Harlan Lachman
23 days ago

I think Will McDonald’s and Allen Lazard’s 2024 performance says a lot more about Joe Douglas who should already be walking a tightrope for his suspect draft picks and trades than it does about them. Lazard was a valuable player in the past. Our GM should know whether the past is the past or a prelude to a positive future. And to take McDonald with the DL we had only to see him fail with a valuable #1 pick would be a disgrace. Why more Jet fans are not already questioning Douglas’ ability is beyond me.

Jets71
Jets71
21 days ago
Reply to  Harlan Lachman

This team is FAR better than it was when Douglas got here, that’s a fact. Yes, you have some bad picks, please tell me the GM you’d replace him with that has ZERO bad picks?

Sauce Gardner, Garrett Wilson, Breece Hall, MCIII, Jermaine Johnson, AVT, Joe Tippmann, Ashtyn Davis, added Quincy Williams, Tony Adams, the Jamal Adams trade was one of the biggest trade theft’s in the NFL. He got great value for Darnold in trade.
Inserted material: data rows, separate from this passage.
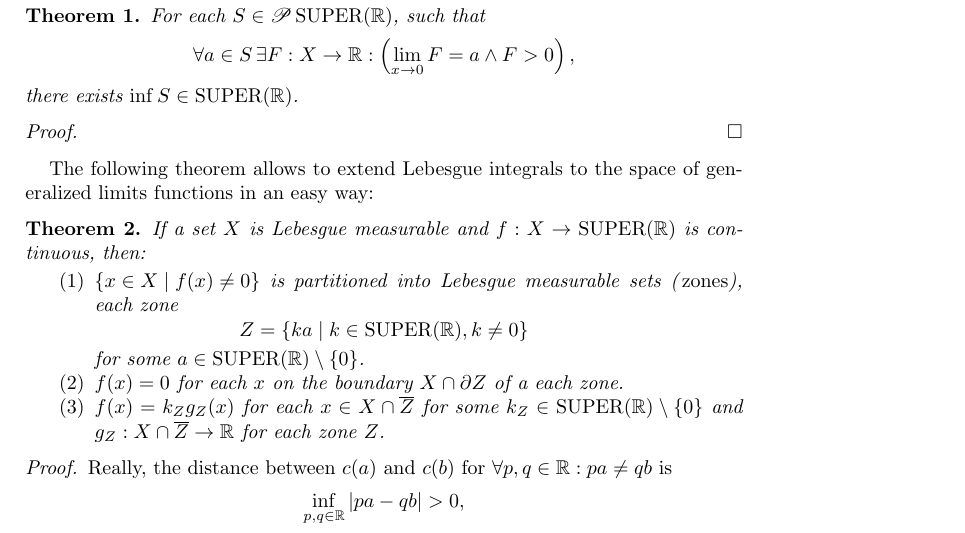
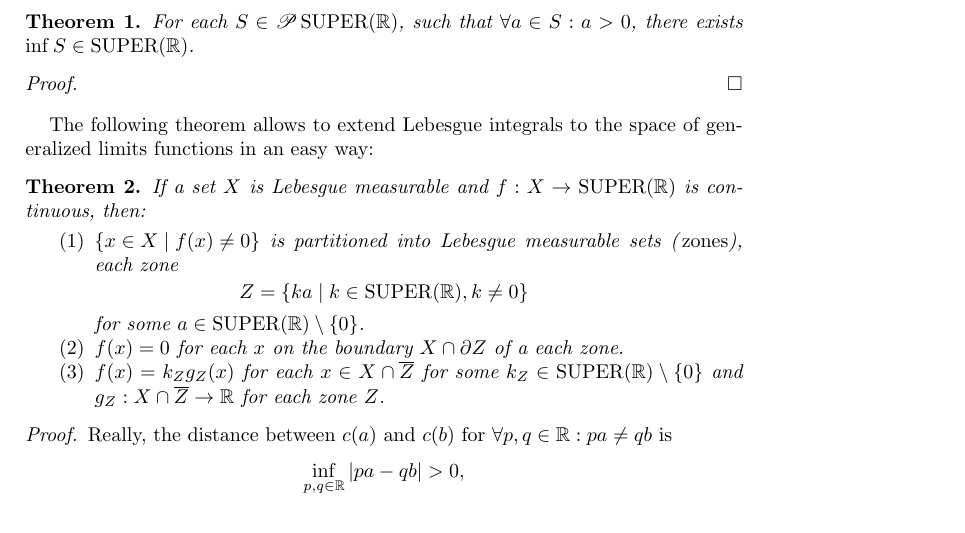
Before and after one commit to vporton/navier-stokes, a LaTeX paper (solution.tex): part of page 2 of 7, cut so that both start at the same text. Compiled offline with pdfLaTeX.

Commit message:
shorten theorem formulation

```diff
--- a/solution.tex
+++ b/solution.tex
@@ -90,7 +90,7 @@ Transitivity and an\-ti-ref\-le\-xi\-vi\-ty are obvious. For antisymmetry, let $
 \end{proof}
 
 \begin{thm}
-For each $S\in\subsets\SUPER(\mathbb{R})$, such that \[ \forall a\in S\,\exists F:X\to\mathbb{R}:\left(\lim_{x \to 0}F=a\land F>0\right), \] there exists $\inf S\in\SUPER(\mathbb{R})$.
+For each $S\in\subsets\SUPER(\mathbb{R})$, such that $\forall a\in S:a>0$, there exists $\inf S\in\SUPER(\mathbb{R})$.
 \end{thm}
 
 \begin{proof}
```
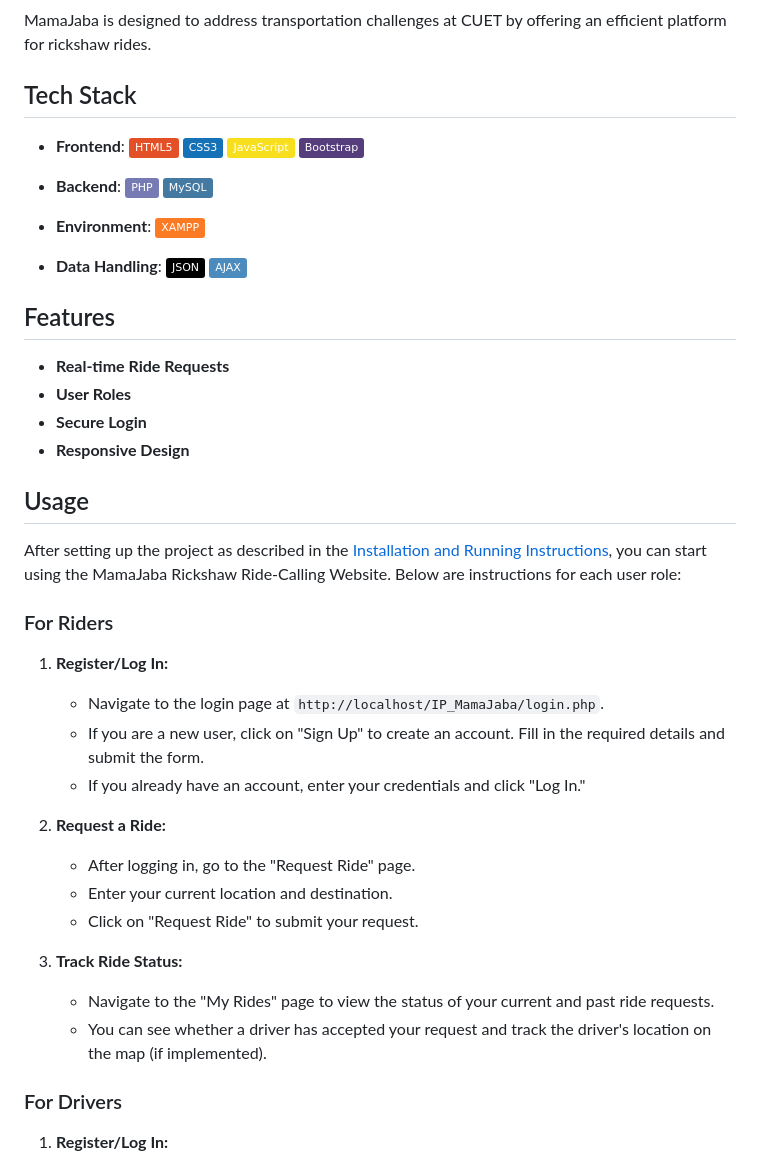
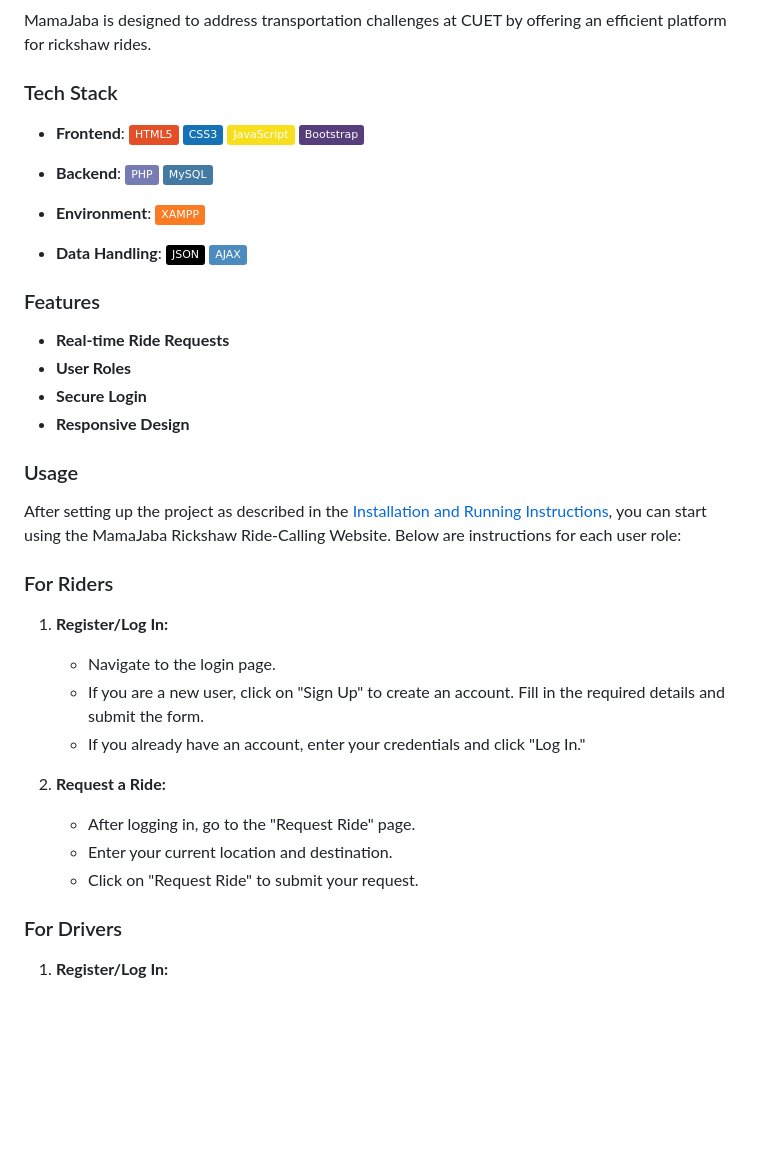
Before and after one commit to AdibAFC/IP_MamaJaba, a Markdown page: README.md, the part around the change printed below. Rendered like a GitHub page; badges without logos; blank space fills up the shorter version.

```diff
--- a/README.md
+++ b/README.md
@@ -6,7 +6,7 @@ MamaJaba Rickshaw Ride-Calling Website
 ### Project Description
 MamaJaba is designed to address transportation challenges at CUET by offering an efficient platform for rickshaw rides.
 
-## Tech Stack
+### Tech Stack
 
 - **Frontend**:
   ![HTML5](https://img.shields.io/badge/-HTML5-E34F26?logo=html5&logoColor=white&style=flat)
@@ -25,19 +25,19 @@ MamaJaba is designed to address transportation challenges at CUET by offering an
   ![JSON](https://img.shields.io/badge/-JSON-000000?logo=json&logoColor=white&style=flat)
   ![AJAX](https://img.shields.io/badge/-AJAX-4B8BBE?logo=ajax&logoColor=white&style=flat)
 
-## Features
+### Features
 - **Real-time Ride Requests**
 - **User Roles**
 - **Secure Login**
 - **Responsive Design**
 
-## Usage
+### Usage
 
 After setting up the project as described in the [Installation and Running Instructions](#how-to-install-and-run-the-project), you can start using the MamaJaba Rickshaw Ride-Calling Website. Below are instructions for each user role:
 
 ### For Riders
 1. **Register/Log In:**
-   - Navigate to the login page at `http://localhost/IP_MamaJaba/login.php`.
+   - Navigate to the login page.
    - If you are a new user, click on "Sign Up" to create an account. Fill in the required details and submit the form.
    - If you already have an account, enter your credentials and click "Log In."
 
@@ -45,10 +45,6 @@ After setting up the project as described in the [Installation and Running Instr
    - After logging in, go to the "Request Ride" page.
    - Enter your current location and destination.
    - Click on "Request Ride" to submit your request.
-
-3. **Track Ride Status:**
-   - Navigate to the "My Rides" page to view the status of your current and past ride requests.
-   - You can see whether a driver has accepted your request and track the driver's location on the map (if implemented).
 
 ### For Drivers
 1. **Register/Log In:**
```
Also changed, not shown: other parts of README.md (+1 -22 lines).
Conklin was a solid signing, DJ Reed full on stud.

If you look at his misses he’ll look bad, if you look at Joe’s body of work compared to other GM’s I’ll bet you’ll find he’s in the top 10.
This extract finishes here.